Preparing for the UCF Local Programming Contest

There are multiple ways one could prepare for the UCF Local Programming Contest.  Probably the best is to solve a few problems ahead of time and then to attend the Practice Contest, which will be held one week before the actual contest. (If you are completely new to competitive programming, please scroll down for some additional, more specific advice.)

For problems to solve, we include some older sets here on this site.  There are also a number of online judging sites that can be used to practice ahead of time.  We list them below.  As a starter, we recommend that you focus on the U.S.-based sites.  A mix of the USACO and TopCoder sites would be good (and both have sufficient instructions on how to solve the problems).

For regular practice, the UVa, PKU and ZJU sites are great.  They have a wide range of extremely easy to fairly challenging problems.

For special training, the SGU and El Judge sites are good.  They have fewer, but tougher, problems.

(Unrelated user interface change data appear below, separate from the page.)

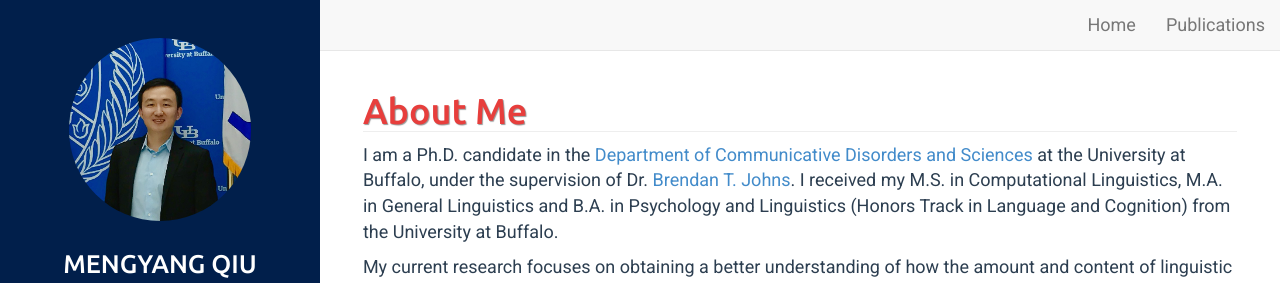
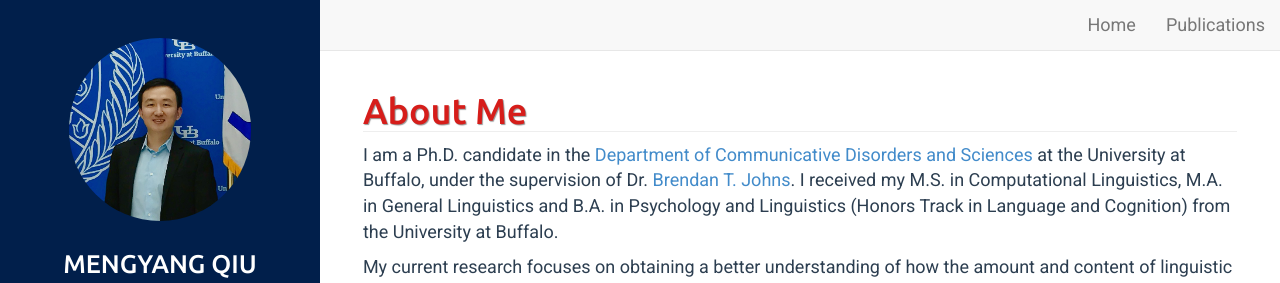
Before and after one commit to mengyangq/mengyangq.github.io, a Jekyll site: the page built from index.html, in a window 1280 px wide. Shown: the top 283 px of the page. Built offline with Jekyll 4.4.1, drawn with Linux system fonts in a browser that asks for light colours.

Commit message:
Update style.css

```diff
--- a/assets/css/style.css
+++ b/assets/css/style.css
@@ -100,7 +100,7 @@ article .share .gplus:hover {
 }
 
 h1 {
-	color: #e73e3c;
+	color: #d61d1a;
 	text-shadow: 1px 1px 1px rgba(150, 150, 150, 1);
 	border-bottom: 1px solid #eeeeee;
     border-bottom-width: 1px;
```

USACO (USA Computing Olympiad)
Monthly contests with explanations (editorials) of how to solve the problems.
ICPC Archive
(Finals & Regionals Sets)
Top Coder

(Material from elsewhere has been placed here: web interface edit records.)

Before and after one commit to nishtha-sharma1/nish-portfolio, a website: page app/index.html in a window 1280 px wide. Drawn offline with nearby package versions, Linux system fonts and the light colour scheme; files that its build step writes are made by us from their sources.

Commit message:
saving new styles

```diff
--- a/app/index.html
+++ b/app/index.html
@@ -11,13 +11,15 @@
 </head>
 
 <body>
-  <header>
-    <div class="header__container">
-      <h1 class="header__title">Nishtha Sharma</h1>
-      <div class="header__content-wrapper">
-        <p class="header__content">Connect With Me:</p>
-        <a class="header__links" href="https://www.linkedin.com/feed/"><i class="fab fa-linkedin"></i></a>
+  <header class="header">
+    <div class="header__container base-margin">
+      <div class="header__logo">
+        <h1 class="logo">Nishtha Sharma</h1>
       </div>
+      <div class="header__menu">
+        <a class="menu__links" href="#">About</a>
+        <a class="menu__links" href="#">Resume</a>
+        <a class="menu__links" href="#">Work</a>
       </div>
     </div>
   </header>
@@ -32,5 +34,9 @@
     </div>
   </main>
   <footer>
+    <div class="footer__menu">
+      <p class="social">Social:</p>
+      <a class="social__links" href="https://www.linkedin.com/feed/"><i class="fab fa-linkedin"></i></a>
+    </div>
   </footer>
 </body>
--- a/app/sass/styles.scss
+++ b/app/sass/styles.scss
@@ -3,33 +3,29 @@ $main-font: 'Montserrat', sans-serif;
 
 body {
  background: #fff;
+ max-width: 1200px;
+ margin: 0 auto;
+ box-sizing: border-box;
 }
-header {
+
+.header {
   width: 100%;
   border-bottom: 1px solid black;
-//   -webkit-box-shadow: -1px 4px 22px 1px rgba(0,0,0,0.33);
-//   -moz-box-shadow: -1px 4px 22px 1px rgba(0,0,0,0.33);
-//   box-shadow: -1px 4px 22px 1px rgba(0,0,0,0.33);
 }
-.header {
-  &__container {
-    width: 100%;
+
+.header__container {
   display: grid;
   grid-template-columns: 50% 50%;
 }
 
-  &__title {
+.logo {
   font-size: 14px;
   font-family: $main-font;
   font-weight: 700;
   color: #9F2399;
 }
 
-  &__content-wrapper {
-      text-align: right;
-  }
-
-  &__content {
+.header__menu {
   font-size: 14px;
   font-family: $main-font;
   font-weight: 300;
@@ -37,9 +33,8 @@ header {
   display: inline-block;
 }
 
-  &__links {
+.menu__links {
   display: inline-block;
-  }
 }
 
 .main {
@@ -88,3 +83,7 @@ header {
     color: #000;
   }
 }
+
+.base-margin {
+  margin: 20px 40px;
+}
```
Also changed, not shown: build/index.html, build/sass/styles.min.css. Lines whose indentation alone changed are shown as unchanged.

CodeForces is probably the most popular site worldwide, and many UCF team members compete and practice there.
Ural State University
Programming Judge
Saratov State University
Programming Judge
El Judge


Zhejiang University
Programming Judge
Peking University
Online Judge
Hunan Online Judge

Other International:

UVA Online Judge
Sphere Online Judge
Euler's Project



New to Programming Contests? Follow these steps!

  1. Understand the Rules.

    Knowing the rules can help you formulate a highly successful strategy before the competition starts.

  2. Know Your Input/Output Routines.

    Coding I/O routines is a part of the competition where a lot of new contestants make costly mistakes. Take a little bit of time before the competition to cement your knowledge of these APIs, and you will avoid losing precious minutes while debugging your code.

    • Check out the tutorials on this site for coding with standard input and standard output.

    • Try out our instructions for redirection with command-line tools in Java, C, or C++. These are listed as "How will the judges run my program?" questions in the FAQs for the HSPT:Online Edition.

    • Please be aware that many of the reference solutions in our problem archive use specific files for input/output. Don't get in the wrong habit of using new File in Java or fopen or ifstream in C/C++. Using standard input/output is typically much simpler when writing code, although it can be slightly more awkward to test.

  3. Try Some Practice Problems.

    To gauge your abilities, take a look at the problems that were posed in previous UCF High School Programming Tournament competitions. Here are a few recommended ones:

    It also helps to skim through entire problem sets. Can you devise a strategy for attacking a problem set during competition? Try skimming through these sets and see whether your strategy would help.

    Don't be put off by the fact that these are "high school" level problems. There could be similar problems at a college level contest.

    There are plenty more to try in our archive, along with reference solutions and the full, comprehensive data that was used for judging.

  4. Collect Your References.

    Are there any reference books or printouts of sample code you'll want to have nearby? Consider whether any of these might be helpful, based on the problems from previous competitions:

    • Trigonometry formulas

    • Descriptions of useful data structures

    • Pseudo-code for useful algorithms

    • ProTip: Graph paper is sometimes useful.

    For on-site rounds, keep in mind that if you don't have something in hardcopy, you won't be able to use it. For online rounds, on the other hand, you may find it useful to prepare code snippets and bookmarks for reference sites in advance.

  5. Attend the Practice Session.

    There will be a practice session on the Saturday before the competition. Plan to attend the full orientation and spend at least 30 minutes during once the contest starts. This is your chance to try out the submission system, and see how the scores are reported.

    It's really a good idea to learn to use the system before competition day, and make sure everything works correctly for you. A small misunderstanding or a glitch in uploading submissions can cost a lot of time during the competition!

    It's also a "practice" for the systems, judges, and coaches, and we need your help to verify that the system is working correctly! You are welcome to experiment with submissions and responses, since you can submit code multiple times.

Follow these steps and you will feel like a pro during your first competition! All that remains is to flex your problem-solving skills and to write great code!